GEAR REVIEW: Roland JP80x0 Hardware Editor
Roland JP80x0 Hardware Editor by Mystery Islands Music €49.95
[dropcap]T[/dropcap]he Roland JP8000 virtual analog synthesizer was released in 1996, and two decades on is still used by many producers worldwide. The synthesizer goes hand in hand with trance production, with notable users including Ferry Corsten, Binary Finary, M.I.K.E/Push, BT and of course Rank 1 to name but a few. The lead sound of ‘Airwave’ by Rank 1 is in fact the unmistakable Supersaw that the JP8000 boasts aplenty in thousands of tracks from the late nineties to date.
In early 1997 the rack mounted module version, the JP8080, was released, and with today’s production studios being downsized and self contained in a computer, both the JP8000 and 8080 lacked in their efficiency at being recorded, with automation and total recall in projects compared to a modern Virtual Studio Technology (VST) plug-in. Thankfully, Finnish trance producer Mystery Islands noted this problem and created a very effective solution, in the form of his Roland JP80x0 editor, and with a JP8000 to hand alongside Cubase, I put it to the test.
On first impressions, aesthetically the plug in display is a carbon copy of the JP8080 with every parameter replicated to detail, the one down side is that I think the display is a little too large and could be scaled down slightly, but it looks awesome!
Setting up the MIDI transmit signals from the JP8000 to the PC couldn’t be easier for even the least technically minded of folk. Within ten minutes I was able to play the initial patch of the synth from my controller keyboard (M-Audio Oxygen 49), and tweak the parameters from the PC without touching the JP8000. This proved to be a huge bonus when working alongside VST plug-ins, both for efficiency and also making the JP8000 very easy to integrate into a project. That combined with the help of the plug-in, easily makes the JP8000 as versatile as Sylenth or Spire and easy to record and control as the USB integrated TI version of the Access Virus.
I tried to import a MIDI file with patches from a fellow producer friend of mine and after some teething problems which resulted in the source file corrupting when copying on my computer (and not the fault of the program), a fresh copy of the file worked fine and all the presets were instantaneously accessible and were ready to use in productions. After further evaluation, there were also no latency issues at all and the filter cutoff response especially worked well when being tweaked by my controller keyboard.

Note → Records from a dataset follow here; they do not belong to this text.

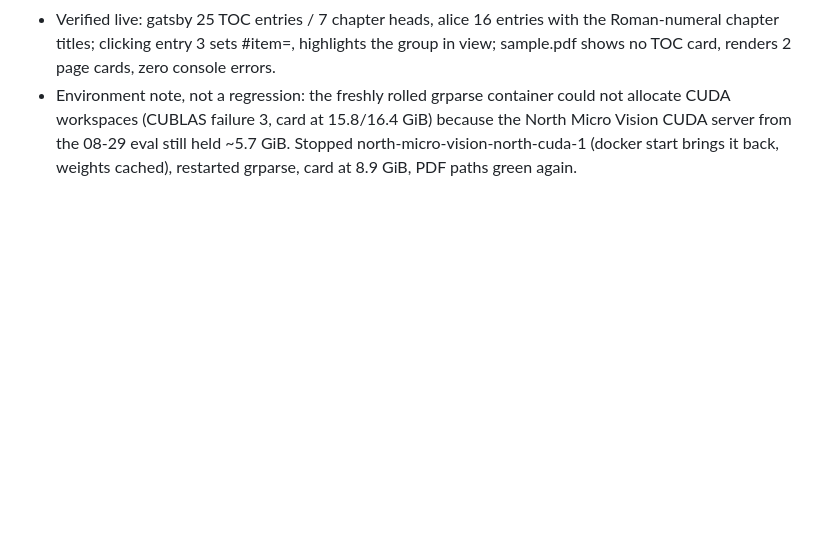
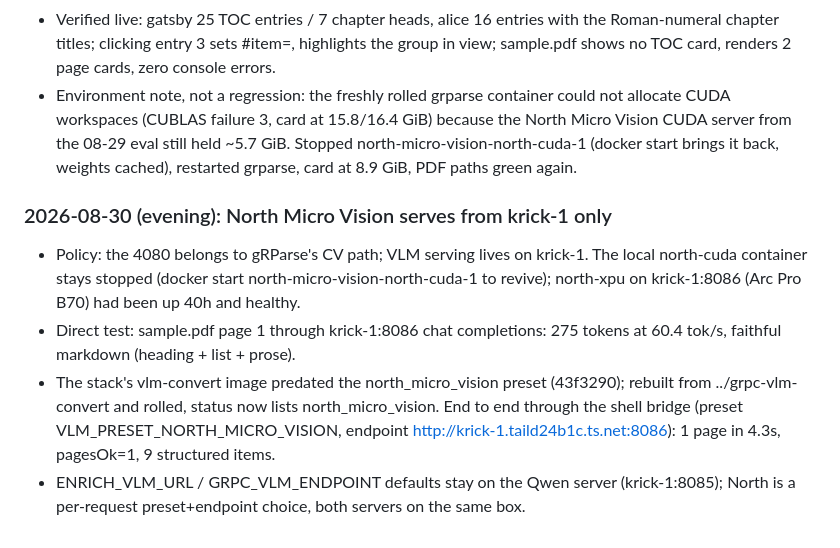
Before and after one commit to ai-pipestream/gRParse, a Markdown page: compose-suite-plan.md, the part around the change. Rendered like a GitHub page; blank space fills up the shorter version.

Commit message:
Record the krick-1 serving policy for North Micro Vision

```diff
--- a/compose-suite-plan.md
+++ b/compose-suite-plan.md
@@ -86,3 +86,17 @@
   Micro Vision CUDA server from the 08-29 eval still held ~5.7 GiB. Stopped
   north-micro-vision-north-cuda-1 (docker start brings it back, weights cached),
   restarted grparse, card at 8.9 GiB, PDF paths green again.
+
+### 2026-08-30 (evening): North Micro Vision serves from krick-1 only
+
+- Policy: the 4080 belongs to gRParse's CV path; VLM serving lives on krick-1. The
+  local north-cuda container stays stopped (docker start north-micro-vision-north-cuda-1
+  to revive); north-xpu on krick-1:8086 (Arc Pro B70) had been up 40h and healthy.
+- Direct test: sample.pdf page 1 through krick-1:8086 chat completions: 275 tokens at
+  60.4 tok/s, faithful markdown (heading + list + prose).
+- The stack's vlm-convert image predated the north_micro_vision preset (43f3290);
+  rebuilt from ../grpc-vlm-convert and rolled, status now lists north_micro_vision.
+  End to end through the shell bridge (preset VLM_PRESET_NORTH_MICRO_VISION, endpoint
+  http://krick-1.taild24b1c.ts.net:8086): 1 page in 4.3s, pagesOk=1, 9 structured items.
+- ENRICH_VLM_URL / GRPC_VLM_ENDPOINT defaults stay on the Qwen server (krick-1:8085);
+  North is a per-request preset+endpoint choice, both servers on the same box.
```
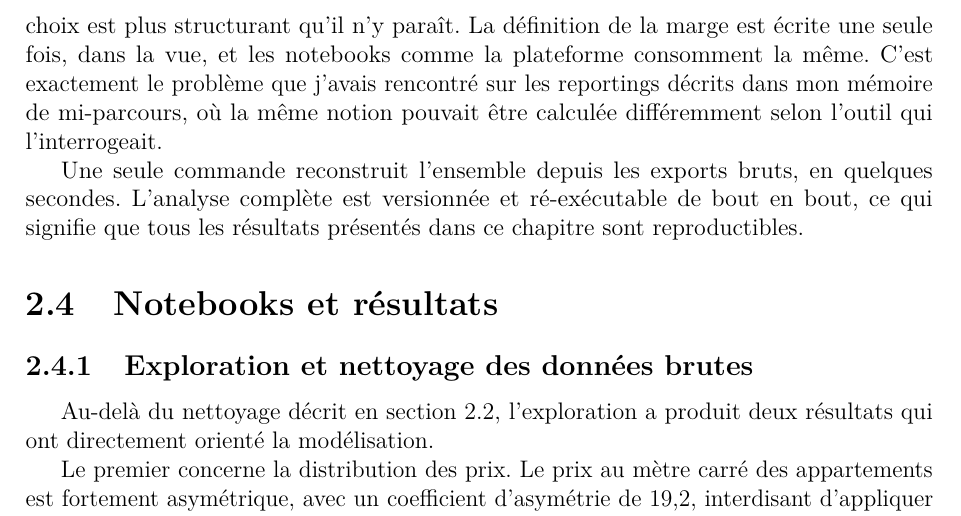
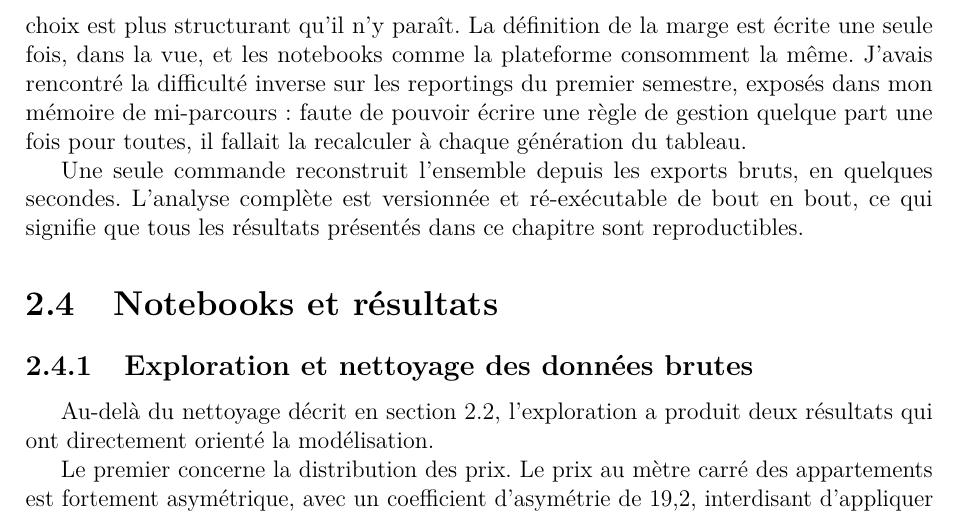
Before and after one commit to yzasmin/MemoireM2S2, an R Markdown document (chapitre_2_copilote_financier.Rmd): part of page 5 of 14, cut so that both start at the same text. The pictures show the output file chapitre_2_copilote_financier.pdf that the author committed with the source.

Commit message:
Corrige un renvoi inexact au mémoire de mi-parcours
Le mémoire de mi-parcours ne décrit pas une notion calculée
différemment selon l'outil, mais l'impossibilité d'écrire une règle de
gestion ailleurs que dans la génération du tableau. Le parallèle avec
les vues SQL est rétabli dans ce sens.

Co-Authored-By: Claude Opus 5 <noreply@anthropic.com>
Claude-Session: https://claude.ai/code/session_01Hs8PVJaTgyjq9e8Ud5Nqb9

```diff
--- a/chapitre_2_copilote_financier.Rmd
+++ b/chapitre_2_copilote_financier.Rmd
@@ -211,10 +211,10 @@ d'analyse et l'application s'appuient tous deux sur cette base.
 Trois vues SQL y encapsulent les calculs partagés : la marge budgétée contre la marge
 engagée par opération, les réservations par opération et par mois, et l'état du stock. Ce
 choix est plus structurant qu'il n'y paraît. La définition de la marge est écrite une seule
-fois, dans la vue, et les notebooks comme la plateforme consomment la même. C'est
-exactement le problème que j'avais rencontré sur les reportings décrits dans mon mémoire de
-mi-parcours, où la même notion pouvait être calculée différemment selon l'outil qui
-l'interrogeait.
+fois, dans la vue, et les notebooks comme la plateforme consomment la même. J'avais
+rencontré la difficulté inverse sur les reportings du premier semestre, exposés dans mon
+mémoire de mi-parcours : faute de pouvoir écrire une règle de gestion quelque part une fois
+pour toutes, il fallait la recalculer à chaque génération du tableau.
 
 Une seule commande reconstruit l'ensemble depuis les exports bruts, en quelques secondes.
 L'analyse complète est versionnée et ré-exécutable de bout en bout, ce qui signifie que
```
Also changed, not shown: chapitre_1_migration_tiers_spo.pdf, chapitre_2_copilote_financier.pdf, 2 other files.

Finally, all that was left to evaluate was the fundamental reason for me testing this plug-in out (before considering making a purchase), the ability to load and restore a Cubase project with the JP80x0 Editor VST in and with total recall of settings. Thankfully, as expected the plug-in did not let me down and managed to load the presets exactly as when I saved the project with all MIDI controller information intact.
For the bargain price of €49.95, this is a must for any JP8000 and 8080 users, available on both PC and Mac.
M.I.K.E. Push JP-80×0 Universal Nation Vol.1 €14.95
As mentioned above, M.I.K.E/Push is such a fan of the JP80x0, so much so that he released a 64 preset sound bank for it. Having more aliases than you would believe, including Solar Factor, Plastic Boy and Liquid Overdose to just scratch the surface, this was a welcome surprise for any JP8000 owner. Featuring leads, basslines, arps, pads and plucks, these hold their own very well, with the leads especially being strong without any layering required. Although the presets are primarily suited to trance music, the sounds are easily usable in other genres, with one preset in particular after modulation turning from a soft trance lead into a furious detuned techno synth that made its way onto my new production, sounding warm, rich in quality and yet menacing at the same time. What more can you ask for?
You can hear the demo for yourself HERE!
Both the JP80x0 Hardware editor and the sound bank are available to purchase at Misterylands Music
A big thank you to Jani for all his hard work!
Words By Louk